Start of Records for processing

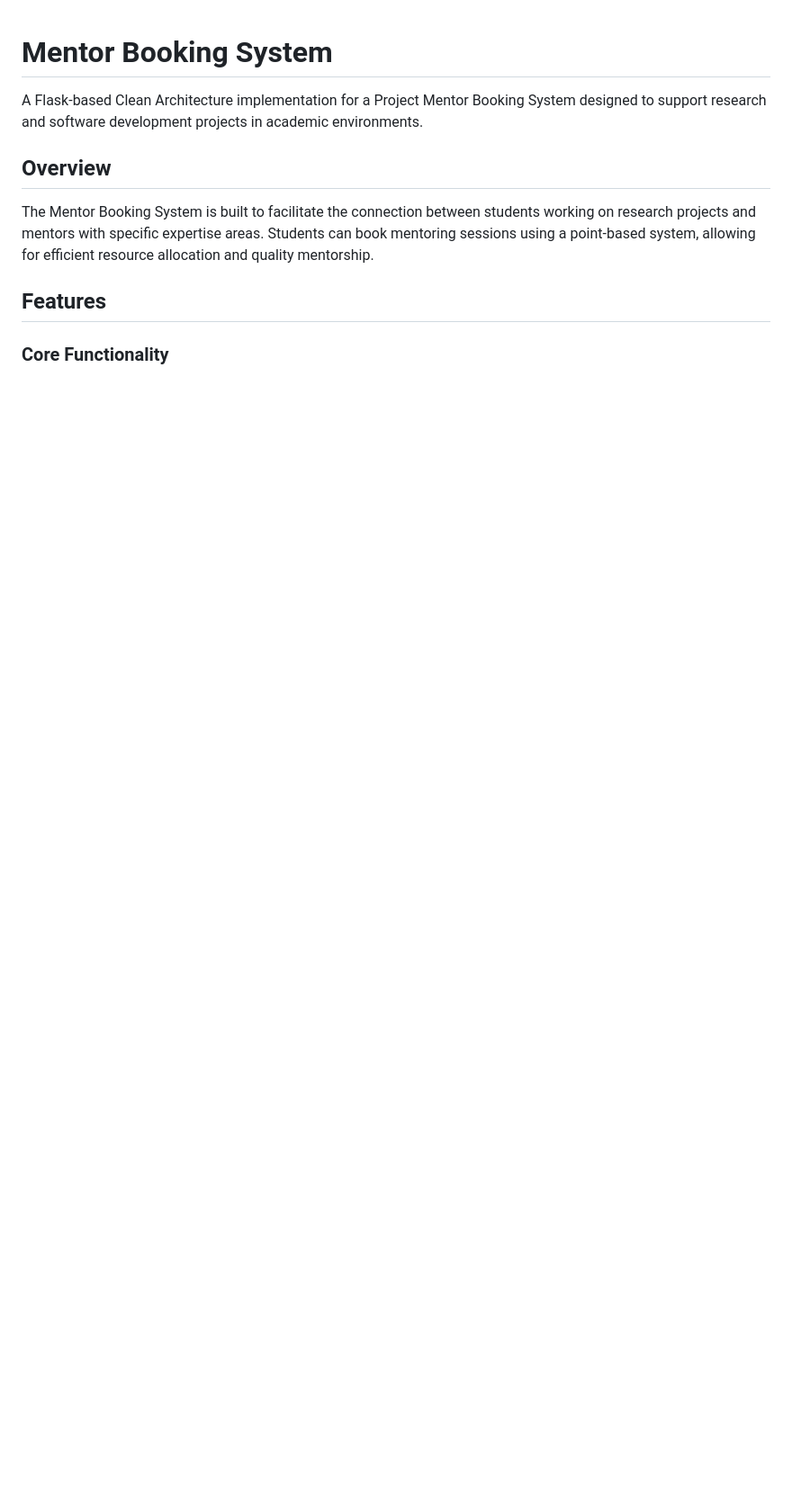
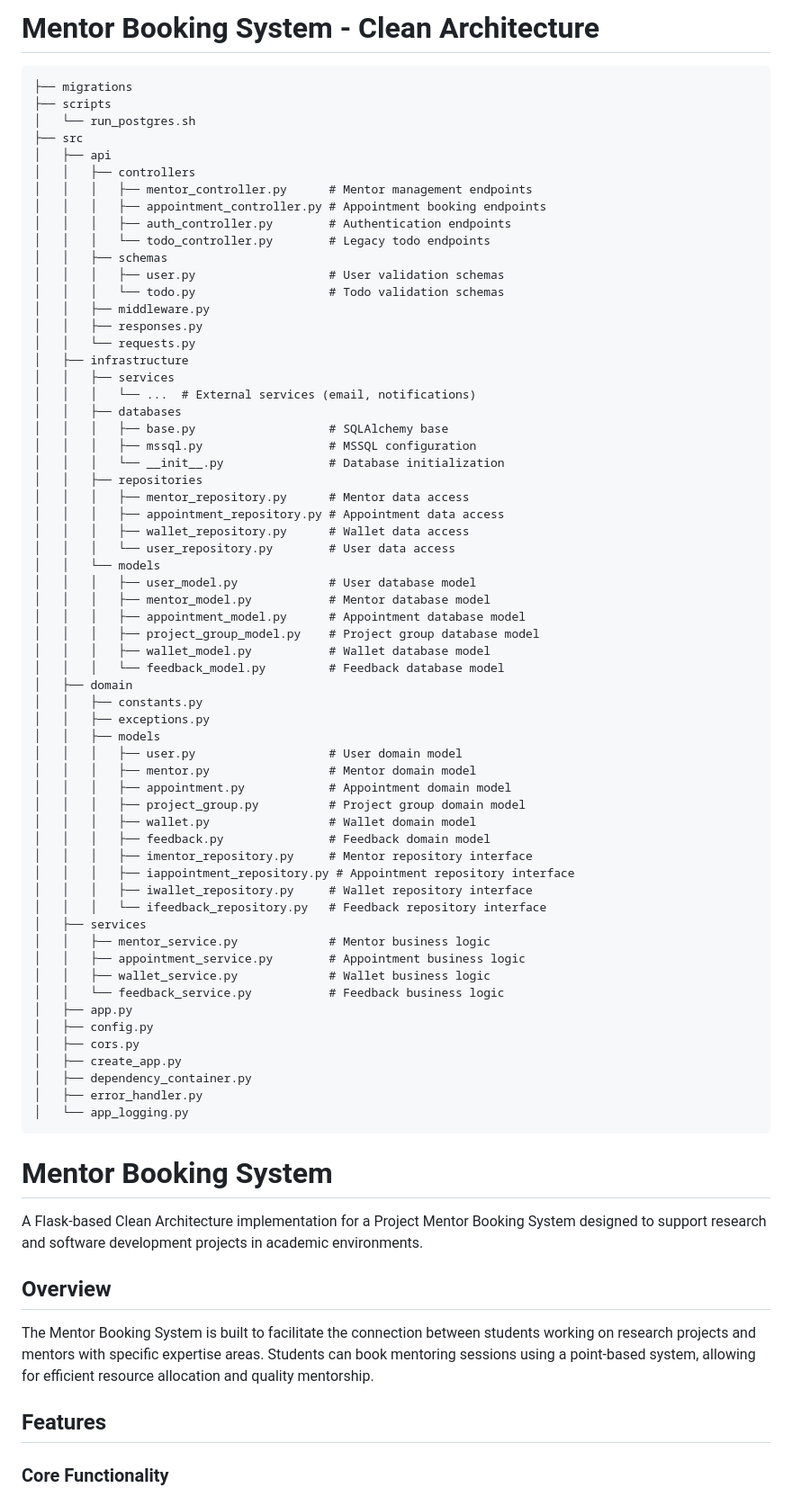
Before and after one commit to TomShel102/Project_CNPM, a Markdown page: README.md, the part around one of its changes. Shown at 90% size. Rendered like a GitHub page; blank space fills up the shorter version.

```diff
--- a/README.md
+++ b/README.md
@@ -1,3 +1,66 @@
+# Mentor Booking System - Clean Architecture
+
+    ├── migrations
+    ├── scripts
+    │   └── run_postgres.sh
+    ├── src
+    │   ├── api
+    │   │   ├── controllers
+    │   │   │   ├── mentor_controller.py      # Mentor management endpoints
+    │   │   │   ├── appointment_controller.py # Appointment booking endpoints
+    │   │   │   ├── auth_controller.py        # Authentication endpoints
+    │   │   │   └── todo_controller.py        # Legacy todo endpoints
+    │   │   ├── schemas
+    │   │   │   ├── user.py                   # User validation schemas
+    │   │   │   └── todo.py                   # Todo validation schemas
+    │   │   ├── middleware.py
+    │   │   ├── responses.py
+    │   │   └── requests.py
+    │   ├── infrastructure
+    │   │   ├── services
+    │   │   │   └── ...  # External services (email, notifications)
+    │   │   ├── databases
+    │   │   │   ├── base.py                   # SQLAlchemy base
+    │   │   │   ├── mssql.py                  # MSSQL configuration
+    │   │   │   └── __init__.py               # Database initialization
+    │   │   ├── repositories
+    │   │   │   ├── mentor_repository.py      # Mentor data access
+    │   │   │   ├── appointment_repository.py # Appointment data access
+    │   │   │   ├── wallet_repository.py      # Wallet data access
+    │   │   │   └── user_repository.py        # User data access
+    │   │   └── models
+    │   │   │   ├── user_model.py             # User database model
+    │   │   │   ├── mentor_model.py           # Mentor database model
+    │   │   │   ├── appointment_model.py      # Appointment database model
+    │   │   │   ├── project_group_model.py    # Project group database model
+    │   │   │   ├── wallet_model.py           # Wallet database model
+    │   │   │   └── feedback_model.py         # Feedback database model
+    │   ├── domain
+    │   │   ├── constants.py
+    │   │   ├── exceptions.py
+    │   │   ├── models
+    │   │   │   ├── user.py                   # User domain model
+    │   │   │   ├── mentor.py                 # Mentor domain model
+    │   │   │   ├── appointment.py            # Appointment domain model
+    │   │   │   ├── project_group.py          # Project group domain model
+    │   │   │   ├── wallet.py                 # Wallet domain model
+    │   │   │   ├── feedback.py               # Feedback domain model
+    │   │   │   ├── imentor_repository.py     # Mentor repository interface
+    │   │   │   ├── iappointment_repository.py # Appointment repository interface
+    │   │   │   ├── iwallet_repository.py     # Wallet repository interface
+    │   │   │   └── ifeedback_repository.py   # Feedback repository interface
+    │   ├── services
+    │   │   ├── mentor_service.py             # Mentor business logic
+    │   │   ├── appointment_service.py        # Appointment business logic
+    │   │   ├── wallet_service.py             # Wallet business logic
+    │   │   └── feedback_service.py           # Feedback business logic
+    │   ├── app.py
+    │   ├── config.py
+    │   ├── cors.py
+    │   ├── create_app.py
+    │   ├── dependency_container.py
+    │   ├── error_handler.py
+    │   └── app_logging.py
 # Mentor Booking System
 
 A Flask-based Clean Architecture implementation for a Project Mentor Booking System designed to support research and software development projects in academic environments.
```
Also changed, not shown: other parts of README.md (+0 -21 lines).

End of Records for processing

* _Work instruction_: All of the records above must be copied exactly, except for the pictures.

* _Solution below_:
Before and after one commit to TomShel102/Project_CNPM, a Markdown page: README.md, the part around one of its changes. Shown at 90% size. Rendered like a GitHub page; blank space fills up the shorter version.

```diff
--- a/README.md
+++ b/README.md
@@ -1,3 +1,66 @@
+# Mentor Booking System - Clean Architecture
+
+    ├── migrations
+    ├── scripts
+    │   └── run_postgres.sh
+    ├── src
+    │   ├── api
+    │   │   ├── controllers
+    │   │   │   ├── mentor_controller.py      # Mentor management endpoints
+    │   │   │   ├── appointment_controller.py # Appointment booking endpoints
+    │   │   │   ├── auth_controller.py        # Authentication endpoints
+    │   │   │   └── todo_controller.py        # Legacy todo endpoints
+    │   │   ├── schemas
+    │   │   │   ├── user.py                   # User validation schemas
+    │   │   │   └── todo.py                   # Todo validation schemas
+    │   │   ├── middleware.py
+    │   │   ├── responses.py
+    │   │   └── requests.py
+    │   ├── infrastructure
+    │   │   ├── services
+    │   │   │   └── ...  # External services (email, notifications)
+    │   │   ├── databases
+    │   │   │   ├── base.py                   # SQLAlchemy base
+    │   │   │   ├── mssql.py                  # MSSQL configuration
+    │   │   │   └── __init__.py               # Database initialization
+    │   │   ├── repositories
+    │   │   │   ├── mentor_repository.py      # Mentor data access
+    │   │   │   ├── appointment_repository.py # Appointment data access
+    │   │   │   ├── wallet_repository.py      # Wallet data access
+    │   │   │   └── user_repository.py        # User data access
+    │   │   └── models
+    │   │   │   ├── user_model.py             # User database model
+    │   │   │   ├── mentor_model.py           # Mentor database model
+    │   │   │   ├── appointment_model.py      # Appointment database model
+    │   │   │   ├── project_group_model.py    # Project group database model
+    │   │   │   ├── wallet_model.py           # Wallet database model
+    │   │   │   └── feedback_model.py         # Feedback database model
+    │   ├── domain
+    │   │   ├── constants.py
+    │   │   ├── exceptions.py
+    │   │   ├── models
+    │   │   │   ├── user.py                   # User domain model
+    │   │   │   ├── mentor.py                 # Mentor domain model
+    │   │   │   ├── appointment.py            # Appointment domain model
+    │   │   │   ├── project_group.py          # Project group domain model
+    │   │   │   ├── wallet.py                 # Wallet domain model
+    │   │   │   ├── feedback.py               # Feedback domain model
+    │   │   │   ├── imentor_repository.py     # Mentor repository interface
+    │   │   │   ├── iappointment_repository.py # Appointment repository interface
+    │   │   │   ├── iwallet_repository.py     # Wallet repository interface
+    │   │   │   └── ifeedback_repository.py   # Feedback repository interface
+    │   ├── services
+    │   │   ├── mentor_service.py             # Mentor business logic
+    │   │   ├── appointment_service.py        # Appointment business logic
+    │   │   ├── wallet_service.py             # Wallet business logic
+    │   │   └── feedback_service.py           # Feedback business logic
+    │   ├── app.py
+    │   ├── config.py
+    │   ├── cors.py
+    │   ├── create_app.py
+    │   ├── dependency_container.py
+    │   ├── error_handler.py
+    │   └── app_logging.py
 # Mentor Booking System
 
 A Flask-based Clean Architecture implementation for a Project Mentor Booking System designed to support research and software development projects in academic environments.
```
Also changed, not shown: other parts of README.md (+0 -21 lines).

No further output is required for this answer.